Medium format film

Tsurugaoka Hachimangu shrine Kamakura, Japan.

Medium format film

May 2, 2013 at 4:45pm
10 notes

In Defence of a Fine Arts Education | The Mark News →

"Artists are also an inherently interdisciplinary bunch, learning—out of desire and necessity—to research and understand time periods, characters, conflicts, and methodologies, in order to complete their work. In a sense, they are part-time sociologists, psychologists, philosophers and historians. Ultimately, they are students of the human condition, and realize that learning is lifelong and does not stop at graduation day. Artistic examination of a subject is hardly arid, but meant to provoke, inspire, generate catharsis. In that respect, artistic endeavor is deeply community oriented, requiring a public and respecting an audience. Moreover, historically it’s those pesky artists who are often the most dangerously insightful, taking risks in creatively speaking truth to power, and suffering the political consequences. It’s no accident that artists are disproportionately overrepresented in dissident groups who often crazy enough to fight for and then successfully achieve some measure of societal change. We need artists to act as a mirror—to reflect back to us our shortcomings and failures—and demand that we deliver, and do better."

April 30, 2013 at 7:00am
2 notes

Working In Tohoku (northern Japan disaster zone)

Having consumed tens of books over the past few months on all of the complicated and disheartening things that have happened since the 2011 tsunami, I knew that I had to do something to help. Where one would usually digest images of the disaster and become a bit more numb to the cause, I have intentionally avoided this imagery. I don’t want to cling to the shock value or maybe I have really avoided it because it makes me feel helpless. Volunteering is a wonderful way to shift out of that helpless feeling and there is so much work to be done still…

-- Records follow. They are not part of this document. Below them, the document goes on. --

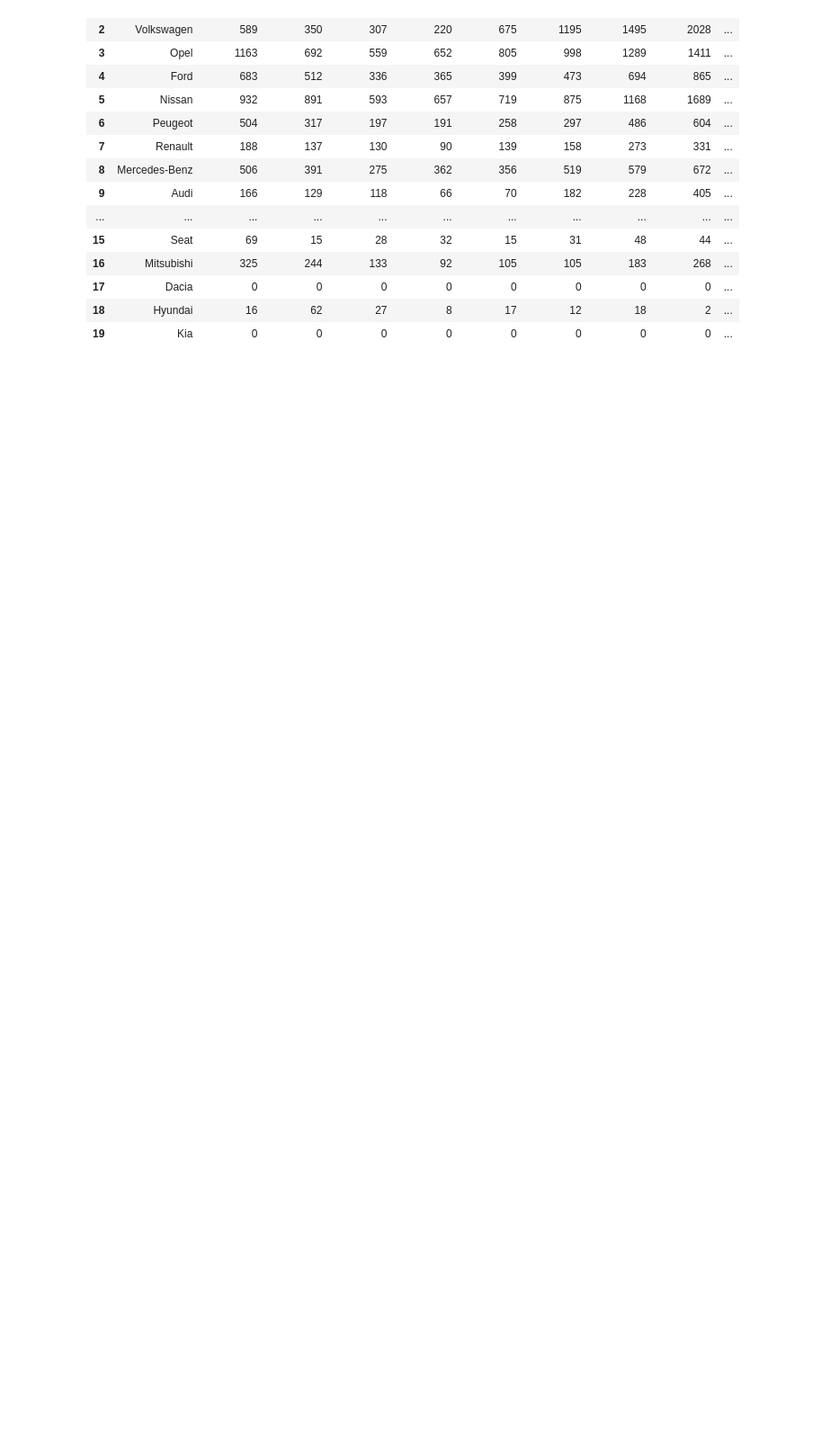
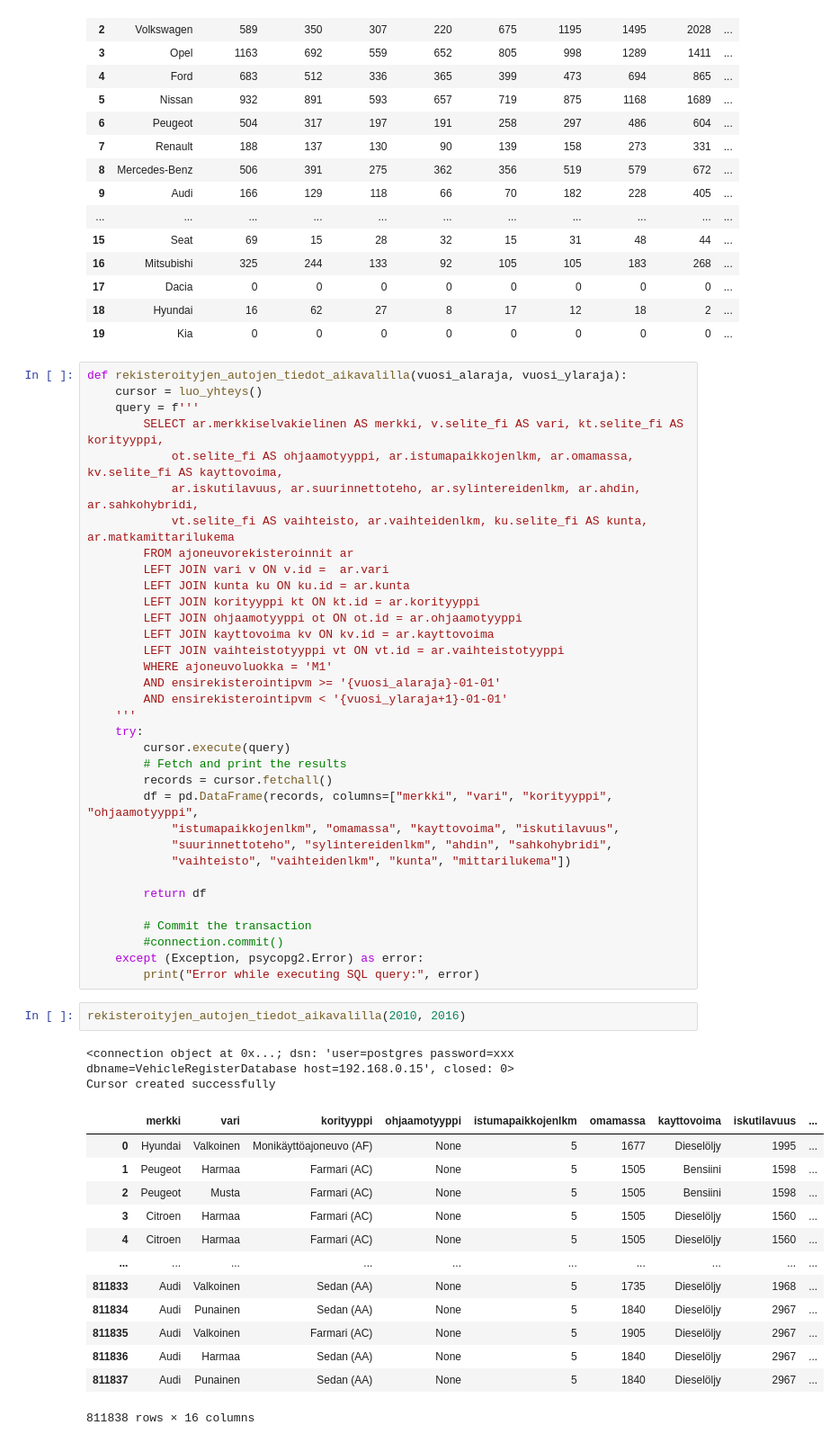
Before and after one commit to GouchinHub/TJTS4901, a Jupyter notebook: koodikirjasto.ipynb, the cells around one changed output. Shown at 90% size. Saved outputs shown, nothing was run; the diff lists cells and outputs as text; blank space fills up the shorter version.

Commit message:
Add new query

```diff
--- a/koodikirjasto.ipynb
+++ b/koodikirjasto.ipynb
@@ -576,3 +576,55 @@ Cursor created successfully
 | 17 | Dacia | 0 | 0 | 0 | 0 | 0 | 0 | 0 | 0 | ... |
 | 18 | Hyundai | 16 | 62 | 27 | 8 | 17 | 12 | 18 | 2 | ... |
 | 19 | Kia | 0 | 0 | 0 | 0 | 0 | 0 | 0 | 0 | ... |
+# %%
+def rekisteroityjen_autojen_tiedot_aikavalilla(vuosi_alaraja, vuosi_ylaraja):
+    cursor = luo_yhteys()
+    query = f'''
+        SELECT ar.merkkiselvakielinen AS merkki, v.selite_fi AS vari, kt.selite_fi AS korityyppi,
+            ot.selite_fi AS ohjaamotyyppi, ar.istumapaikkojenlkm, ar.omamassa, kv.selite_fi AS kayttovoima,
+            ar.iskutilavuus, ar.suurinnettoteho, ar.sylintereidenlkm, ar.ahdin, ar.sahkohybridi,
+        	vt.selite_fi AS vaihteisto, ar.vaihteidenlkm, ku.selite_fi AS kunta, ar.matkamittarilukema
+        FROM ajoneuvorekisteroinnit ar
+        LEFT JOIN vari v ON v.id =  ar.vari
+        LEFT JOIN kunta ku ON ku.id = ar.kunta
+        LEFT JOIN korityyppi kt ON kt.id = ar.korityyppi
+        LEFT JOIN ohjaamotyyppi ot ON ot.id = ar.ohjaamotyyppi
+        LEFT JOIN kayttovoima kv ON kv.id = ar.kayttovoima
+        LEFT JOIN vaihteistotyyppi vt ON vt.id = ar.vaihteistotyyppi
+        WHERE ajoneuvoluokka = 'M1'
+        AND ensirekisterointipvm >= '{vuosi_alaraja}-01-01'
+        AND ensirekisterointipvm < '{vuosi_ylaraja+1}-01-01'
+    '''
+    try:
+        cursor.execute(query)
+        # Fetch and print the results
+        records = cursor.fetchall()
+        df = pd.DataFrame(records, columns=["merkki", "vari", "korityyppi", "ohjaamotyyppi",
+            "istumapaikkojenlkm", "omamassa", "kayttovoima", "iskutilavuus",
+        	"suurinnettoteho", "sylintereidenlkm", "ahdin", "sahkohybridi",
+        	"vaihteisto", "vaihteidenlkm", "kunta", "mittarilukema"])
+
+        return df
+
+        # Commit the transaction
+        #connection.commit()
+    except (Exception, psycopg2.Error) as error:
+        print("Error while executing SQL query:", error)
+# %%
+rekisteroityjen_autojen_tiedot_aikavalilla(2010, 2016)
+# %% [output]
+<connection object at 0x...; dsn: 'user=postgres password=xxx dbname=VehicleRegisterDatabase host=192.168.0.15', closed: 0>
+Cursor created successfully
+|  | merkki | vari | korityyppi | ohjaamotyyppi | istumapaikkojenlkm | omamassa | kayttovoima | iskutilavuus | ... |
+| 0 | Hyundai | Valkoinen | Monikäyttöajoneuvo (AF) | None | 5 | 1677 | Dieselöljy | 1995 | ... |
+| 1 | Peugeot | Harmaa | Farmari (AC) | None | 5 | 1505 | Bensiini | 1598 | ... |
+| 2 | Peugeot | Musta | Farmari (AC) | None | 5 | 1505 | Bensiini | 1598 | ... |
+| 3 | Citroen | Harmaa | Farmari (AC) | None | 5 | 1505 | Dieselöljy | 1560 | ... |
+| 4 | Citroen | Harmaa | Farmari (AC) | None | 5 | 1505 | Dieselöljy | 1560 | ... |
+| ... | ... | ... | ... | ... | ... | ... | ... | ... | ... |
+| 811833 | Audi | Valkoinen | Sedan (AA) | None | 5 | 1735 | Dieselöljy | 1968 | ... |
+| 811834 | Audi | Punainen | Sedan (AA) | None | 5 | 1840 | Dieselöljy | 2967 | ... |
+| 811835 | Audi | Valkoinen | Farmari (AC) | None | 5 | 1905 | Dieselöljy | 2967 | ... |
+| 811836 | Audi | Harmaa | Sedan (AA) | None | 5 | 1840 | Dieselöljy | 2967 | ... |
+| 811837 | Audi | Punainen | Sedan (AA) | None | 5 | 1840 | Dieselöljy | 2967 | ... |
+811838 rows × 16 columns
```
Also changed, not shown: 1 other file.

“You cannot be truthful if you are not courageous.
You cannot be loving if you are not courageous.
You cannot be trusting if you are not courageous.
You cannot enter into reality if you are not courageous.
Hence courage comes first… and everything else follows.”
-Osho